— Data shown —

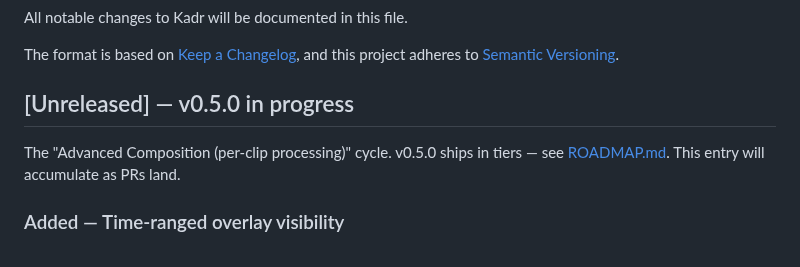
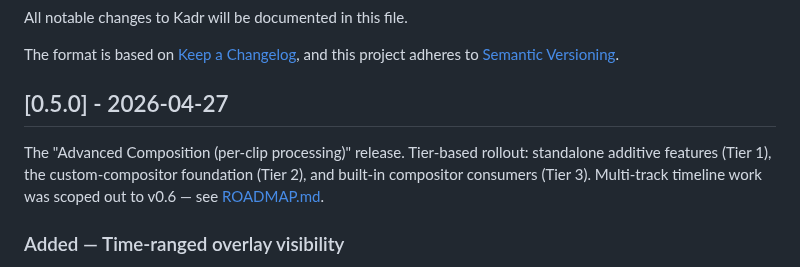
Before and after one commit to SteliyanH/kadr, a Markdown page: CHANGELOG.md, the part around the change. GitHub-like rendering.

```diff
--- a/CHANGELOG.md
+++ b/CHANGELOG.md
@@ -4,9 +4,9 @@ All notable changes to Kadr will be documented in this file.
 
 The format is based on [Keep a Changelog](https://keepachangelog.com/), and this project adheres to [Semantic Versioning](https://semver.org/).
 
-## [Unreleased] — v0.5.0 in progress
+## [0.5.0] - 2026-04-27
 
-The "Advanced Composition (per-clip processing)" cycle. v0.5.0 ships in tiers — see [ROADMAP.md](ROADMAP.md#v050--advanced-composition-per-clip-processing). This entry will accumulate as PRs land.
+The "Advanced Composition (per-clip processing)" release. Tier-based rollout: standalone additive features (Tier 1), the custom-compositor foundation (Tier 2), and built-in compositor consumers (Tier 3). Multi-track timeline work was scoped out to v0.6 — see [ROADMAP.md](ROADMAP.md#v060--multi-track-timeline).
 
 ### Added — Time-ranged overlay visibility
 
```
Also changed, not shown: ROADMAP.md (+10 -8 lines).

— What you will do —
Without including any picture, repeat the data exactly.

— Output of the task —
Before and after one commit to SteliyanH/kadr, a Markdown page: CHANGELOG.md, the part around the change. GitHub-like rendering.

```diff
--- a/CHANGELOG.md
+++ b/CHANGELOG.md
@@ -4,9 +4,9 @@ All notable changes to Kadr will be documented in this file.
 
 The format is based on [Keep a Changelog](https://keepachangelog.com/), and this project adheres to [Semantic Versioning](https://semver.org/).
 
-## [Unreleased] — v0.5.0 in progress
+## [0.5.0] - 2026-04-27
 
-The "Advanced Composition (per-clip processing)" cycle. v0.5.0 ships in tiers — see [ROADMAP.md](ROADMAP.md#v050--advanced-composition-per-clip-processing). This entry will accumulate as PRs land.
+The "Advanced Composition (per-clip processing)" release. Tier-based rollout: standalone additive features (Tier 1), the custom-compositor foundation (Tier 2), and built-in compositor consumers (Tier 3). Multi-track timeline work was scoped out to v0.6 — see [ROADMAP.md](ROADMAP.md#v060--multi-track-timeline).
 
 ### Added — Time-ranged overlay visibility
 
```
Also changed, not shown: ROADMAP.md (+10 -8 lines).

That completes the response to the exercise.